It’s easy to roll our eyes at outlandish spending from billionaires – say, buying NFTs or yachts – but their spending is good for the overall economy. Their savings, however, are not so good, according to new findings published in the Chicago Booth Review, which reports that the 1% has “buried” the middle class in debt with their saving habits.
A Harvard study tracking credit card debt resulted in similar findings last June. This time, Amir Sufi, a professor at the University of Chicago, discovered that the top 1 percent of households in the US currently have just as much influence as emerging-market economies in fueling the debt of the bottom 90 percent. Here’s what happens when that money sits in what is essentially “financial storage,” rather than being spent on goods and services.
Savings Earn Interest From Loans
Sufi and the economists he worked with looked at the glut of savings on world markets. One of the reasons that interest rates are so low is that there is a big supply of money relative to demand. At a basic level, banks take funds from savings accounts and lend them out to earn interest.

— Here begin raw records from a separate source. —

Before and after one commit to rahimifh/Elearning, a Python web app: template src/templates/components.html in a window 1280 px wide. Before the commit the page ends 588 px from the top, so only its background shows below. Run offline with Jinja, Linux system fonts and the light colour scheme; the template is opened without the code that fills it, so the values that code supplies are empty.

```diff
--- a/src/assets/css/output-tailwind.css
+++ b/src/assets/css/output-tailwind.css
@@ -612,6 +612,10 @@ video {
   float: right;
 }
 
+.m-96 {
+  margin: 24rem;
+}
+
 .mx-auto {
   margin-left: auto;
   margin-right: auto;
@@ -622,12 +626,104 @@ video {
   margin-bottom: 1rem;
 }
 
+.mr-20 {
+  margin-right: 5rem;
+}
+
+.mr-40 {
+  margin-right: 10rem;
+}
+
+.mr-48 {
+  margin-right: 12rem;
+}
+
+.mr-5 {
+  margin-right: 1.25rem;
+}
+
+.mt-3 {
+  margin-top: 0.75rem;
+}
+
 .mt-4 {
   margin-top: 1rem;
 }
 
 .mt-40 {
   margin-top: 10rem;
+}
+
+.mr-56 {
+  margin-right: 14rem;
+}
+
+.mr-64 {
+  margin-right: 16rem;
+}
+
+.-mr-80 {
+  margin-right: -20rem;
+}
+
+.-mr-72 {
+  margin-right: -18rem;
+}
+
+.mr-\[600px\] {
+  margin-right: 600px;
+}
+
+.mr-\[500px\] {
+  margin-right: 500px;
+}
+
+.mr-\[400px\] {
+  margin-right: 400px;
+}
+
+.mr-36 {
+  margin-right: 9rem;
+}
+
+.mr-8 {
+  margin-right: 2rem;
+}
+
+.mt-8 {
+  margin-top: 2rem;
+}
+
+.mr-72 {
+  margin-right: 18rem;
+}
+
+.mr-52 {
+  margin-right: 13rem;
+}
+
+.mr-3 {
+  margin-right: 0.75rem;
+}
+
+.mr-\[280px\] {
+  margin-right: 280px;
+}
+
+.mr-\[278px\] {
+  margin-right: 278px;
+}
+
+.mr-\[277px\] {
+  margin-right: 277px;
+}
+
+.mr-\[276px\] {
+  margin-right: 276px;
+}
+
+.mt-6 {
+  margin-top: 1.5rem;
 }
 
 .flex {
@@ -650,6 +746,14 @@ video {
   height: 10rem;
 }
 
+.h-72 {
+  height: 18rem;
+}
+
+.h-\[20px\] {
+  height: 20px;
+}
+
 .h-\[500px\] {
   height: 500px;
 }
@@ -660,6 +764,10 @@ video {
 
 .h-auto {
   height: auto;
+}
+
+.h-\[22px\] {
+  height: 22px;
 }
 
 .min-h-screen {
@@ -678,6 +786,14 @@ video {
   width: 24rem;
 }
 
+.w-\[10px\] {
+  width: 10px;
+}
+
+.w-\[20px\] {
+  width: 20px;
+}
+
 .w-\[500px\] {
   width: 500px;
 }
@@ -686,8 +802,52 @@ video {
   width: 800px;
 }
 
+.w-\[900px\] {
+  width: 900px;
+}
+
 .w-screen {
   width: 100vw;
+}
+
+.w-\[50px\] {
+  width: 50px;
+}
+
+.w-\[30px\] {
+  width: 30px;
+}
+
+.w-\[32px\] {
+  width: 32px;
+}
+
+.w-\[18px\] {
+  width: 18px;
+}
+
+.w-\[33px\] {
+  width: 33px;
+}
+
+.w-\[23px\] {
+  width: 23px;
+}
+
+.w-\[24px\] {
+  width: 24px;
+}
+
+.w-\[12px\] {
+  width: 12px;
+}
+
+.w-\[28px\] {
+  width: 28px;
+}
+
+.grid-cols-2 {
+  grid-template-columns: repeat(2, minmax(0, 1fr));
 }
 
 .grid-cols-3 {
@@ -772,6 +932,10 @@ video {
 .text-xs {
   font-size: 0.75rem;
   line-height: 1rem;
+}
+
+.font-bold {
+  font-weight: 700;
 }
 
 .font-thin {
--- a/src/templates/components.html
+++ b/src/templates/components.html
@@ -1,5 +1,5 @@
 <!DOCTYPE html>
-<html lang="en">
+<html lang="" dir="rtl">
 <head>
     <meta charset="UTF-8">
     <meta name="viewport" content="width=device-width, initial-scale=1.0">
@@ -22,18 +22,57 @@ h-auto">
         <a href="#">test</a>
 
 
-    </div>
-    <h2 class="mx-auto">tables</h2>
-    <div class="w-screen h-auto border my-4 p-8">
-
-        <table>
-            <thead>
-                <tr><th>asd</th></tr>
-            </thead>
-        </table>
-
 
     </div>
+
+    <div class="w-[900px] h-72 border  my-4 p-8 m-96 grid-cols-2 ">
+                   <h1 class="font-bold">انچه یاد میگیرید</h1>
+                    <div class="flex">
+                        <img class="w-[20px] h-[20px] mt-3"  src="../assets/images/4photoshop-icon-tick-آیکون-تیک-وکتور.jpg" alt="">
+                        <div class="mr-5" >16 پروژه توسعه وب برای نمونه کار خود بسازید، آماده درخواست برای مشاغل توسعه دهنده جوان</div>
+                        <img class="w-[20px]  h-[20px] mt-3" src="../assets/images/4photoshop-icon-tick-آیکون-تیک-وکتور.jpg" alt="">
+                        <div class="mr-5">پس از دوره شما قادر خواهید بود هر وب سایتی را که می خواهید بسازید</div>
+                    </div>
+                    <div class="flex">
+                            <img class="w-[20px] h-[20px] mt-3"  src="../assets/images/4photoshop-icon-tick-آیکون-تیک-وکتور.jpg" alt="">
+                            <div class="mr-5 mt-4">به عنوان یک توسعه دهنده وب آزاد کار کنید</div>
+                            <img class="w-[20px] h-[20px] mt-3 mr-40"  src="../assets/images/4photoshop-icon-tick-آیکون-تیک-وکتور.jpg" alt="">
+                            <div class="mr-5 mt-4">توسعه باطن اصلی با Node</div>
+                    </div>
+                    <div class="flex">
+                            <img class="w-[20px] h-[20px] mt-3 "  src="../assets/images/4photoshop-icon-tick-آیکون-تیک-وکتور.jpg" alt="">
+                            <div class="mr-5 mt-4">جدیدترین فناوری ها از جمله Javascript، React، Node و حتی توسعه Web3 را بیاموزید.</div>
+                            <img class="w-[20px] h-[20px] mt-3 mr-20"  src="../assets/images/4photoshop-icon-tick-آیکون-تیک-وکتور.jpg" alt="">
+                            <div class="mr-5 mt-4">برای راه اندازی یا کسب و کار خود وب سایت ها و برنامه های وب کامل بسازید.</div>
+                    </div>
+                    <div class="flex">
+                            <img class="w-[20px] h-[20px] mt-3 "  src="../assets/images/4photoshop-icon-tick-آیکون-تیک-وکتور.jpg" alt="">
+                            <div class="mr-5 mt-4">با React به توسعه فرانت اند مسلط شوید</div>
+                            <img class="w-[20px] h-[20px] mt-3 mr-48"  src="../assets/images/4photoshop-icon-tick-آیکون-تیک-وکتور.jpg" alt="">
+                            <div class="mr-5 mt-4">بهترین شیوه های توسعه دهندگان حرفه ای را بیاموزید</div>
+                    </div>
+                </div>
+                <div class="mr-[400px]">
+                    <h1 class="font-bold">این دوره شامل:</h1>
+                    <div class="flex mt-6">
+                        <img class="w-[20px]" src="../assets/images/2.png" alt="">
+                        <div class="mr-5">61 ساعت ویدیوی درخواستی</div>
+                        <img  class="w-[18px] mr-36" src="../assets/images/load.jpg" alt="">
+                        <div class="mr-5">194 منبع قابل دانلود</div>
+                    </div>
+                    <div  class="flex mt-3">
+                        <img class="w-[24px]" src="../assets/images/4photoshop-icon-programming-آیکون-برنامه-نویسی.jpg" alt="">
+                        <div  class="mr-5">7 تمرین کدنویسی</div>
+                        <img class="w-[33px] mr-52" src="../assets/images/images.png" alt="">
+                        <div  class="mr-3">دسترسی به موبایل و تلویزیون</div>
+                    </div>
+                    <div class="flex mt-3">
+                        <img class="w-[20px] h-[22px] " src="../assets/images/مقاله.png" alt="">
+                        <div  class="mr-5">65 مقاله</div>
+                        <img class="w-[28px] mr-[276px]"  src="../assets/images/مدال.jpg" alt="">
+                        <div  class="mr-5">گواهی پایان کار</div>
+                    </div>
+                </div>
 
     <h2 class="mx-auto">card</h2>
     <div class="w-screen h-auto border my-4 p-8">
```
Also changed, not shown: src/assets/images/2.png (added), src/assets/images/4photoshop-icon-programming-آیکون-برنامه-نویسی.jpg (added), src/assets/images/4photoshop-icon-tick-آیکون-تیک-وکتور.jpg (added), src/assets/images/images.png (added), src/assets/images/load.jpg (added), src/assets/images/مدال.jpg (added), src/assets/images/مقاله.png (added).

With so much money available to loan out, banks heavily promote mortgages, credit cards, student loans, and other products that bring in interest income.
Likewise, treasury interest rates have been so low that the US government has had a massive incentive to run up the deficit to $3.1 trillion, about 15% of GDP. As long as wealthy individuals and corporations have large cash balances, they will look to earn interest through lending.
Low Interest Rates Make Borrowing Attractive
The inequality in income gives households with less money than the 1 percent an incentive to borrow. Saving up for a down payment on a house or car is hard when interest rates are low. The costs of borrowing are small, and that gives people an incentive to borrow for what they want or need rather than save up for it. The problem, of course, is that debt has to be repaid. This makes it harder for households to save money.
Is Debt Productive?
Debt is productive if it leads to benefits that create wealth. If a government borrows money for roads and bridges, that makes it easier for people and goods to get from place to place. If it borrows money to give tax cuts to people who are already wealthy, then it isn’t productive. Likewise, student loans are considered to be productive because they allow most borrowers to earn more money.
However, the borrowers have less money to spend on cars, clothes and furniture as they pay off their student debt.
The researchers support tax reform as one way to give the government interest-free debt and to encourage the wealthiest to spend more money. The more yachts they buy, the less money you will have to borrow. But critics of the relationship of tax reform to what actually happens to the money of the ultra-rich say that these approaches are unlikely to work – and they might even be unconstitutional. Either way, there is a lot of money out there being held onto by a very tiny amount of people – and that’s directly impacting your finances.